· Stable pricing: AXP has experienced a gradual erosion in its merchant discount rate over the years (currently ~2.5%). However, rates have stabilized and the competition (Visa/ MasterCard) has been increasing its interchange fees. We believe that AXP’s merchant discount rate is stable and any future decreases will be marginal and offset by volume gains.
· Robust long-term growth prospects: 2007 was likely the first year that plastic (credit and debit) volume outpaced paper (cash and check) volume in the US. The trend of plastic taking share is expected to continue for many years. Outside the US, growth rates are even higher.
· Valuable network and processing segment: While a small contributor to earnings, the AXP partnership network business (similar to Visa and MasterCard) is profitable, growing fast and gaining scale. AXP also earns fees as a merchant acquirer (similar to FDC). Combined, these segments earn 90%+ returns on capital and represent a growing share of AXP’s net income (26% Q108, 33% 2011E). We believe this segment is worth 25-30x earnings and underappreciated by the market.
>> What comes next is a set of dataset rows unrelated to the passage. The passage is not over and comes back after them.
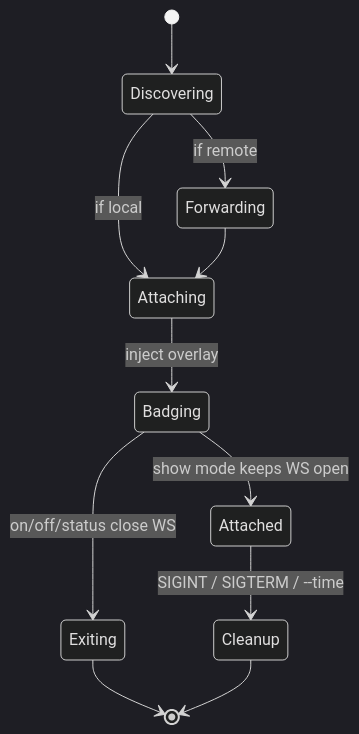
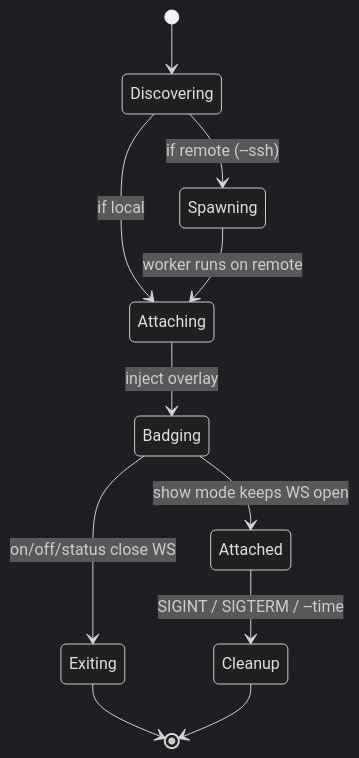
One commit to lamnguyenx/vscode-cdp-automator changed the fourth of 4 diagrams in docs/important/window-identification-and-launch-badge.md. Above: the diagram before and after it, drawn with Mermaid. The commit also changed other lines of this file and 3 other files, not shown here.

First line of the commit message:
Replace SSH port forwarding with on-remote worker execution

````diff
--- a/docs/important/window-identification-and-launch-badge.md
+++ b/docs/important/window-identification-and-launch-badge.md
@@ -186,14 +201,14 @@
 ```mermaid
 stateDiagram-v2
     %%{init: {'theme': 'dark'}}%%
     [*] --> Discovering
-    Discovering --> Forwarding: if remote
     Discovering --> Attaching: if local
-    Forwarding --> Attaching
+    Discovering --> Spawning: if remote (--ssh)
+    Spawning --> Attaching: worker runs on remote
     Attaching --> Badging: inject overlay
     Badging --> Attached: show mode keeps WS open
     Badging --> Exiting: on/off/status close WS
     Attached --> Cleanup: SIGINT / SIGTERM / --time
     Exiting --> [*]
     Cleanup --> [*]
 ```
````
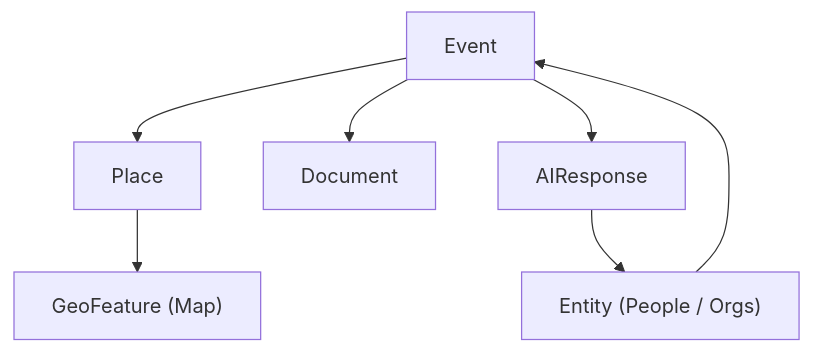
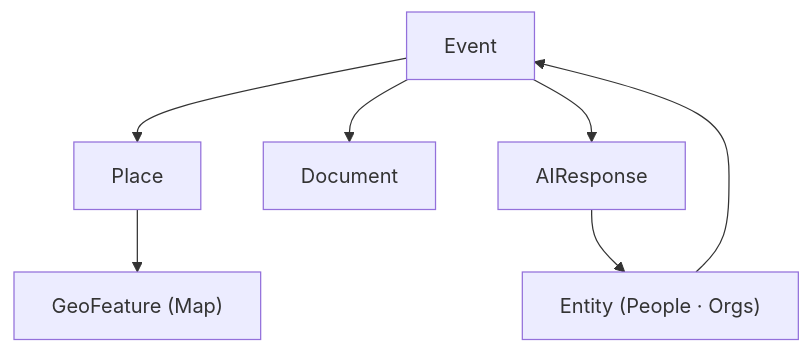
One commit to bartytime4life/Kansas-Frontier-Matrix changed the diagram in web/src/types/README.md. Above: the diagram before and after it, drawn with Mermaid. The commit also changed other lines of this file, not shown here.

````diff
--- a/web/src/types/README.md
+++ b/web/src/types/README.md
@@ -110,10 +104,10 @@
 ```mermaid
 flowchart TD
   A["Event"] --> B["Place"]
   A --> C["Document"]
   A --> D["AIResponse"]
   B --> E["GeoFeature (Map)"]
-  D --> F["Entity (People / Orgs)"]
+  D --> F["Entity (People · Orgs)"]
   F --> A
 %% END OF MERMAID
 ```
````
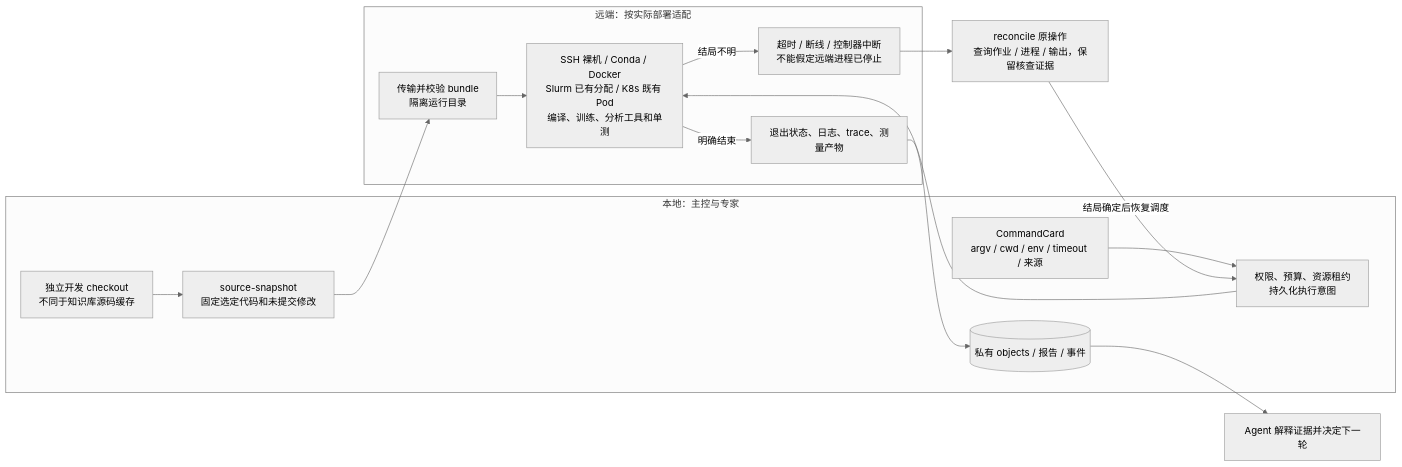
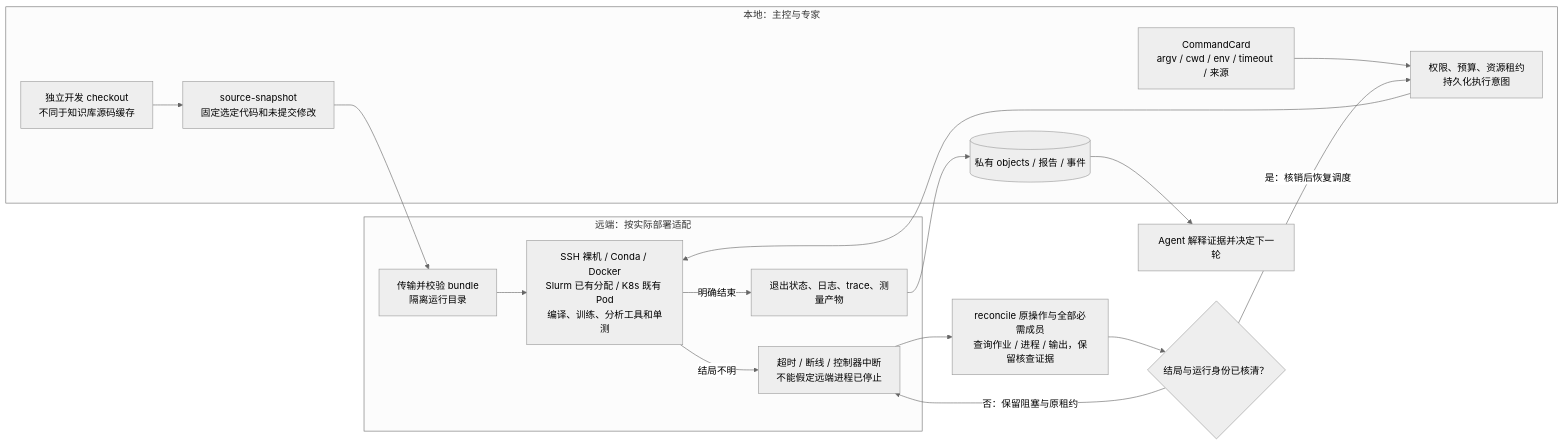
One commit to yuguo-Jack/HCU-TrainFlow changed the tenth of 12 diagrams in docs/workflow-map.md. Above: the diagram before and after it, drawn with Mermaid (neutral theme). The commit also changed other lines of this file and 11 other files, not shown here.

````diff
--- a/docs/workflow-map.md
+++ b/docs/workflow-map.md
@@ -297,23 +331,25 @@
 ```mermaid
 flowchart LR
     subgraph LOCAL["本地：主控与专家"]
         DEV["独立开发 checkout<br/>不同于知识库源码缓存"] --> SNAP["source-snapshot<br/>固定选定代码和未提交修改"]
         CARD["CommandCard<br/>argv / cwd / env / timeout / 来源"]
         LEASE["权限、预算、资源租约<br/>持久化执行意图"]
         EV[("私有 objects / 报告 / 事件")]
     end
     subgraph REMOTE["远端：按实际部署适配"]
         RECEIVE["传输并校验 bundle<br/>隔离运行目录"] --> RUN["SSH 裸机 / Conda / Docker<br/>Slurm 已有分配 / K8s 既有 Pod<br/>编译、训练、分析工具和单测"]
         LOG["退出状态、日志、trace、测量产物"]
         UNKNOWN["超时 / 断线 / 控制器中断<br/>不能假定远端进程已停止"]
     end
     SNAP --> RECEIVE
     CARD --> LEASE
     LEASE --> RUN
     RUN -->|明确结束| LOG
     LOG --> EV
     RUN -->|结局不明| UNKNOWN
-    UNKNOWN --> REC["reconcile 原操作<br/>查询作业 / 进程 / 输出，保留核查证据"]
-    REC -->|结局确定后恢复调度| LEASE
+    UNKNOWN --> REC["reconcile 原操作与全部必需成员<br/>查询作业 / 进程 / 输出，保留核查证据"]
+    REC --> CLEAR{"结局与运行身份已核清？"}
+    CLEAR -->|否：保留阻塞与原租约| UNKNOWN
+    CLEAR -->|是：核销后恢复调度| LEASE
     EV --> JUDGE["Agent 解释证据并决定下一轮"]
 ```
````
· Management: AXP management is experienced and aligned with shareholders. CEO Ken Chenault’s pay package through 2014 is based equally on EPS growth, revenue growth, annual ROE and total shareholder return.
Risks/ What Would Make Us Wrong?
· Credit quality: AXP has $80bn of charge and credit card loans. Losses are expected to rise and could hurt earnings between $1 and $6 over the next couple of years. Losses could exceed our estimates.
· Political risk: Congress has introduced bills to regulate interchange fees. Increasing regulation could have an adverse impact on profitability.
· Funding costs/ securitization market: Spreads have widened on unsecured and securitization funding. Additionally, a long-term disconnect between LIBOR and Fed Funds is a risk since customers are priced off of Fed Funds. AXP relies heavily on the securitization market; a massive destabilization in this market is a risk.
· Investment portfolio: AXP has a $16bn investment portfolio that contains ABS securities ($0.8bn) and muni bonds ($6.8bn). Permanent impairments in the values of these assets would decrease earnings.
· Recession duration: If the recession drags on for 2-3 years, we may not see the earnings level or earnings multiple which we believe is appropriate.
· Change in competitive landscape: We believe that AXP has a sustainable competitive advantage through its closed-loop and spend-centric model. The industry is highly competitive and AXP could lose share.
Monitoring and Evaluation
· Read the Nilson Report for market share trends.
· Monitor GNS segment disclosures and results (we expect this segment to have an increasing share of earnings).
Processing segment continues to grow despite a recession and becomes too big a part of NI to ignore
Buffett buys the company